If a configuration space is topologically non-trivial, one can distinguish between "small" gauge transformations which can be smoothly deformed to the identity, and "large" gauge transformations which cannot be smoothly deformed
to the identity because they "wind" around the "handles" of the configuration space.
An important example of topologically non-trivial configuration space is a non-Abelian gauge theory. In the Abelian case the transverse gauge condition $\partial \cdot A=0$ is sufficient to remove the degeneracy. While in non-Abelian case, as Gribov showed, there are distinct transverse conﬁgurations $A\neq A^\prime$ such that $\partial \cdot A=\partial \cdot A^\prime=0$ and these conﬁgurations are connected with each other by "large" gauge transformations.
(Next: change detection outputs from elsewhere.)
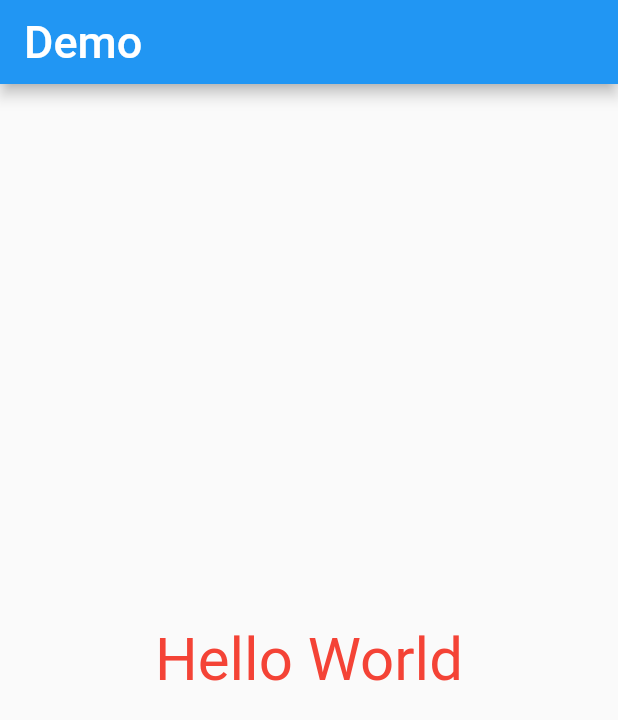
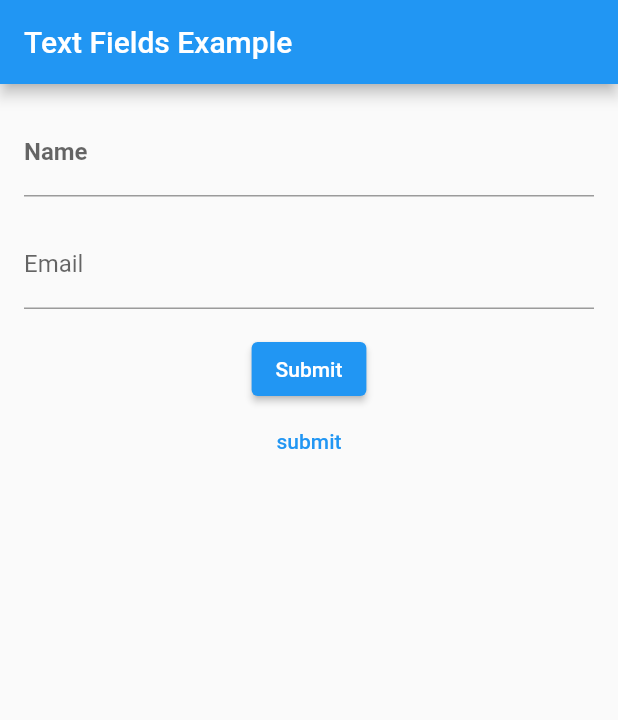
Before and after one commit to bhattabhi013/MSC-summer_bootcamp, a Flutter app: the screen it shows after launch, on a phone screen of 412 x 824 dp. Shown: the top 720 px of the screen. Run offline on Flutter 3.47's test engine with Material 2 defaults, Android fonts, the phone set to English and light mode, and no system bars.

Commit message:
intro to widgets, states and custom textfield example

```diff
--- /dev/null
+++ b/lib/customTextfield.dart
@@ -0,0 +1,22 @@
+import 'package:flutter/material.dart';
+import 'package:flutter/src/widgets/framework.dart';
+import 'package:flutter/src/widgets/placeholder.dart';
+import 'package:flutter/widgets.dart';
+
+class CustomText extends StatelessWidget {
+  // final String message;
+  final TextEditingController ctrl;
+  final String label;
+  CustomText({required this.ctrl, required this.label});
+
+  @override
+  Widget build(BuildContext context) {
+    return TextField(
+      controller: ctrl,
+      style: TextStyle(fontWeight: FontWeight.bold),
+      decoration: InputDecoration(
+        labelText: label,
+      ),
+    );
+  }
+}
--- /dev/null
+++ b/lib/input_example.dart
@@ -0,0 +1,62 @@
+import 'package:demo/customTextfield.dart';
+import 'package:flutter/material.dart';
+
+class InputClass extends StatelessWidget {
+  final TextEditingController _nameController = TextEditingController();
+  final TextEditingController _emailController = TextEditingController();
+
+  @override
+  Widget build(BuildContext context) {
+    return MaterialApp(
+      home: Scaffold(
+        appBar: AppBar(
+          title: Text('Text Fields Example'),
+        ),
+        body: Padding(
+          padding: EdgeInsets.all(16.0),
+          child: Column(
+            children: <Widget>[
+              CustomText(
+                ctrl: _nameController,
+                label: 'Name',
+              ),
+              // TextField(
+              //   controller: _nameController,
+              //   decoration: InputDecoration(
+              //     labelText: 'Name',
+              //   ),
+              // ),
+              SizedBox(height: 16.0),
+              TextField(
+                controller: _emailController,
+                decoration: InputDecoration(
+                  labelText: 'Email',
+                ),
+                keyboardType: TextInputType.emailAddress,
+              ),
+              SizedBox(height: 16.0),
+              ElevatedButton(
+                onPressed: () {
+                  String name = _nameController.text;
+                  String email = _emailController.text;
+                  print('Name: $name');
+                  print('Email: $email');
+                },
+                child: Text('Submit'),
+              ),
+              TextButton(
+                  onPressed: () {
+                    String name = _nameController.text;
+                    String email = _emailController.text;
+                    print('Name: $name');
+                    print('Email: $email');
+                    //setState(() {});
+                  },
+                  child: Text('submit'))
+            ],
+          ),
+        ),
+      ),
+    );
+  }
+}
--- a/lib/main.dart
+++ b/lib/main.dart
@@ -1,3 +1,5 @@
+import 'package:demo/counter.dart';
+import 'package:demo/input_example.dart';
 import 'package:flutter/material.dart';
 
 void main() {
@@ -16,7 +18,8 @@ class MyApp extends StatelessWidget {
         primarySwatch: Colors.blue,
       ),
       debugShowCheckedModeBanner: false,
-      home: const MyHomePage(title: 'Flutter Demo Home Page'),
+      home: InputClass(),
+      //home: const MyHomePage(title: 'Flutter Demo Home Page'),
     );
   }
 }
@@ -40,12 +43,109 @@ class _MyHomePageState extends State<MyHomePage> {
           style: TextStyle(fontSize: 30),
         ),
       ),
-      body: Center(
-        child: Text(
-          'Hello World',
-          style: TextStyle(color: Colors.red, fontSize: 40),
+      // demo 1
+      body: Container(
+        height: MediaQuery.of(context).size.height * 0.6,
+        // height: 300,
+        decoration: BoxDecoration(
+          color: Colors.black,
+        ),
+        //color: Colors.green,
+        child: Center(
+          child: Text(
+            'Hello World',
+            style: TextStyle(
+                color: Colors.red, fontSize: 40, fontWeight: FontWeight.bold),
+          ),
         ),
       ),
     );
   }
 }
+
+// import 'package:flutter/material.dart';
+
+// void main() {
+//   runApp(MyApp());
+// }
+
+// class MyApp extends StatelessWidget {
+//   @override
+//   Widget build(BuildContext context) {
+//     return MaterialApp(
+//       home: Scaffold(
+//         appBar: AppBar(
+//           title: Text('Row and Column Example'),
+//         ),
+//         body: Center(
+//           child: Column(
+//             mainAxisAlignment: MainAxisAlignment.center,
+//             children: [
+//               Row(
+//                 mainAxisAlignment: MainAxisAlignment.center,
+//                 children: <Widget>[
+//                   Container(
+//                     width: 50,
+//                     height: 50,
+//                     color: Colors.red,
+//                   ),
+//                   SizedBox(width: 10),
+//                   Container(
+//                     width: 50,
+//                     height: 50,
+//                     color: Colors.green,
+//                   ),
+//                   SizedBox(width: 10),
+//                   Container(
+//                     width: 50,
+//                     height: 50,
+//                     color: Colors.blue,
+//                   ),
+//                 ],
+//               ),
+//               Text('hi'),
+//               SizedBox(height: 10),
+//               Text('hello'),
+//             ],
+//           ),
+//         ),
+//       ),
+//     );
+//   }
+// }
+
+//import 'package:flutter/material.dart';
+
+// void main() {
+//   runApp(MyApp());
+// }
+
+// class MyApp extends StatelessWidget {
+//   final List<String> fruits = [
+//     'Apple',
+//     'Banana',
+//     'Orange',
+//     'Mango',
+//     'Grapes',
+//     'Strawberry',
+//   ];
+
+//   @override
+//   Widget build(BuildContext context) {
+//     return MaterialApp(
+//       home: Scaffold(
+//         appBar: AppBar(
+//           title: Text('List Example'),
+//         ),
+//         body: ListView.builder(
+//           itemCount: fruits.length,
+//           itemBuilder: (context, index) {
+//             return ListTile(
+//               title: Text(fruits[index]),
+//             );
+//           },
+//         ),
+//       ),
+//     );
+//   }
+// }
```
Also changed, not shown: lib/counter.dart (added, +45 -0 lines).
This topological non-triviality of the configuration space has an important impact on QCD dynamics: http://arxiv.org/abs/1202.1491 (The Gribov problem and QCD dynamics, by N. Vandersickel and D. Zwanziger).
Chern-Simons theory provides another example where "large" gauge transformations have an important role: http://arxiv.org/abs/hep-th/9902115 (Aspects of Chern-Simons Theory, by G. V. Dunne).